- _RECORDS TO PROCESS_:
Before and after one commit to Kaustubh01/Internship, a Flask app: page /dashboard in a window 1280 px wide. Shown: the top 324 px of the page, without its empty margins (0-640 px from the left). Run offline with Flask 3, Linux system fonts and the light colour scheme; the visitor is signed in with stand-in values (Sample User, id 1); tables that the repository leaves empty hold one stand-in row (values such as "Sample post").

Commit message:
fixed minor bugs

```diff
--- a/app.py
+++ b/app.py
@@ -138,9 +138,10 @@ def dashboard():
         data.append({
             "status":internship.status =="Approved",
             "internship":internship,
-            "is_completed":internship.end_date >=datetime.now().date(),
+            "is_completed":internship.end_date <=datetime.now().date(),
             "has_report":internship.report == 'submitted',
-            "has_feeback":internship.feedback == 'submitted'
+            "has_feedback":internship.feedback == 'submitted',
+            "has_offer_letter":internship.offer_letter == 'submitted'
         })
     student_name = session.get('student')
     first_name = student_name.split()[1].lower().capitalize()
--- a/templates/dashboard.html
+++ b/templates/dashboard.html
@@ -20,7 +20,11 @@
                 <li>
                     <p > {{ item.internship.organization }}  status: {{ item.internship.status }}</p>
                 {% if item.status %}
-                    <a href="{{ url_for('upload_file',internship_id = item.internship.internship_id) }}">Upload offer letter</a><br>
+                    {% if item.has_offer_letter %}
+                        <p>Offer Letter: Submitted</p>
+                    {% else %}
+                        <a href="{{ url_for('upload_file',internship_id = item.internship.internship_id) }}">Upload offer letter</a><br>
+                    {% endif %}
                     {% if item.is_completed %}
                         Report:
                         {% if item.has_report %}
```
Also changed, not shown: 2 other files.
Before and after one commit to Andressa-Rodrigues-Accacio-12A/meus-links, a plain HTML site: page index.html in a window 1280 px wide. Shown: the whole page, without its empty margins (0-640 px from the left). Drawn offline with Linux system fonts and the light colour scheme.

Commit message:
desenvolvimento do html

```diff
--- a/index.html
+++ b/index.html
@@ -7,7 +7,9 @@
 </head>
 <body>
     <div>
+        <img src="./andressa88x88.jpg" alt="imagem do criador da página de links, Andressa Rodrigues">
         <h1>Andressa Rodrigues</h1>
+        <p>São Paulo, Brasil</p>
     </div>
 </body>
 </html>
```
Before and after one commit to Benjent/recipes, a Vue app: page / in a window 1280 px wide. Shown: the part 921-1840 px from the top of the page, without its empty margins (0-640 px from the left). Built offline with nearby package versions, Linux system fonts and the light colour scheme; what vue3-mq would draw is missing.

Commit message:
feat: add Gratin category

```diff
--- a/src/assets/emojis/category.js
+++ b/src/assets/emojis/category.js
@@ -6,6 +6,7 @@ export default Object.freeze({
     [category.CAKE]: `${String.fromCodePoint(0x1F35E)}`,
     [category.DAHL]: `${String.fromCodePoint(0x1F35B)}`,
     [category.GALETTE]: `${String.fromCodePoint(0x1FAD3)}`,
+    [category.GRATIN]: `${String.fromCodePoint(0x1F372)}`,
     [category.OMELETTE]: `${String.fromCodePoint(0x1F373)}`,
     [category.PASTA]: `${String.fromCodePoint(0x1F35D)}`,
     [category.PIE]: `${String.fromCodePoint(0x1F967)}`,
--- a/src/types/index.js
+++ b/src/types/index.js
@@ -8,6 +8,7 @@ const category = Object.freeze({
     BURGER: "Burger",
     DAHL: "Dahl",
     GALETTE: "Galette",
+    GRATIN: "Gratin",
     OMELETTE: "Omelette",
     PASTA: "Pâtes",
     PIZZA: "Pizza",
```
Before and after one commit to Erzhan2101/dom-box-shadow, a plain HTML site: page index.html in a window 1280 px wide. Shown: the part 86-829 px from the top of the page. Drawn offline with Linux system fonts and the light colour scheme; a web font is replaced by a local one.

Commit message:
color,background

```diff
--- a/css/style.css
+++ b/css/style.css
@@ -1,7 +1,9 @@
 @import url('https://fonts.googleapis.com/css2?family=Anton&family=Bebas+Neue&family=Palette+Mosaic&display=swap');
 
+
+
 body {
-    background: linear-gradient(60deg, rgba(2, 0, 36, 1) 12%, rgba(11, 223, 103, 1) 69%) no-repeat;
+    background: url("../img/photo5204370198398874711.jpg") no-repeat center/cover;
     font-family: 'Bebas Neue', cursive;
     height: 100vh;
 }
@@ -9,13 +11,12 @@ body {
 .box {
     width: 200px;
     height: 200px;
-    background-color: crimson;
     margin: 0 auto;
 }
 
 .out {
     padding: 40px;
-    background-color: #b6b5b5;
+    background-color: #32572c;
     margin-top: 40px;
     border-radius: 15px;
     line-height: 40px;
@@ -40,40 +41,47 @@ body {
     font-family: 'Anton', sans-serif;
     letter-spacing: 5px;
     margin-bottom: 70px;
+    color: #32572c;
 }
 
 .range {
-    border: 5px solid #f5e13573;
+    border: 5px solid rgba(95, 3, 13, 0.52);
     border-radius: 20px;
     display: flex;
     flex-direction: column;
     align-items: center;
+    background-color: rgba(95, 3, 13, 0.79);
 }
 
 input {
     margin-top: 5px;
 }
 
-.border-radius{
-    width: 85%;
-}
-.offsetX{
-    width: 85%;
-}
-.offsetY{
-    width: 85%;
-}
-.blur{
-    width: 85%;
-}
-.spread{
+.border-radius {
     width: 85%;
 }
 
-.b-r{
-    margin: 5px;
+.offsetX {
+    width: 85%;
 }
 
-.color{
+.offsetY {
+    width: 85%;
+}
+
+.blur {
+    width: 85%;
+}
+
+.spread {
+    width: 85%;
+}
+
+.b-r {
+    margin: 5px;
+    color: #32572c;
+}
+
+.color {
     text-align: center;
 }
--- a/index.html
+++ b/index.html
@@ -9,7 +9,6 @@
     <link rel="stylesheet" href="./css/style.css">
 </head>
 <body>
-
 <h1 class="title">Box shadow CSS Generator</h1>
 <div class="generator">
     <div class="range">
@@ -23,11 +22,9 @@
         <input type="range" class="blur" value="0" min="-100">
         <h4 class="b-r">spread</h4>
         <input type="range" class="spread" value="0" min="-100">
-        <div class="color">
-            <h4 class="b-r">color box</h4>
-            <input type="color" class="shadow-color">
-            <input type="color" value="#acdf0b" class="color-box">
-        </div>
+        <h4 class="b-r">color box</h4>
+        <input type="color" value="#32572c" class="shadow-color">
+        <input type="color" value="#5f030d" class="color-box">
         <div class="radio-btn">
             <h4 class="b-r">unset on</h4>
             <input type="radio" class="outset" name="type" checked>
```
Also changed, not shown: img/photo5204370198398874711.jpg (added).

- _EXERCISE_: Out of the records above, pull each line containing the word "Before".

- _ANSWER TO THE PROBLEM_:
Before and after one commit to Kaustubh01/Internship, a Flask app: page /dashboard in a window 1280 px wide. Shown: the top 324 px of the page, without its empty margins (0-640 px from the left). Run offline with Flask 3, Linux system fonts and the light colour scheme; the visitor is signed in with stand-in values (Sample User, id 1); tables that the repository leaves empty hold one stand-in row (values such as "Sample post").
Before and after one commit to Andressa-Rodrigues-Accacio-12A/meus-links, a plain HTML site: page index.html in a window 1280 px wide. Shown: the whole page, without its empty margins (0-640 px from the left). Drawn offline with Linux system fonts and the light colour scheme.
Before and after one commit to Benjent/recipes, a Vue app: page / in a window 1280 px wide. Shown: the part 921-1840 px from the top of the page, without its empty margins (0-640 px from the left). Built offline with nearby package versions, Linux system fonts and the light colour scheme; what vue3-mq would draw is missing.
Before and after one commit to Erzhan2101/dom-box-shadow, a plain HTML site: page index.html in a window 1280 px wide. Shown: the part 86-829 px from the top of the page. Drawn offline with Linux system fonts and the light colour scheme; a web font is replaced by a local one.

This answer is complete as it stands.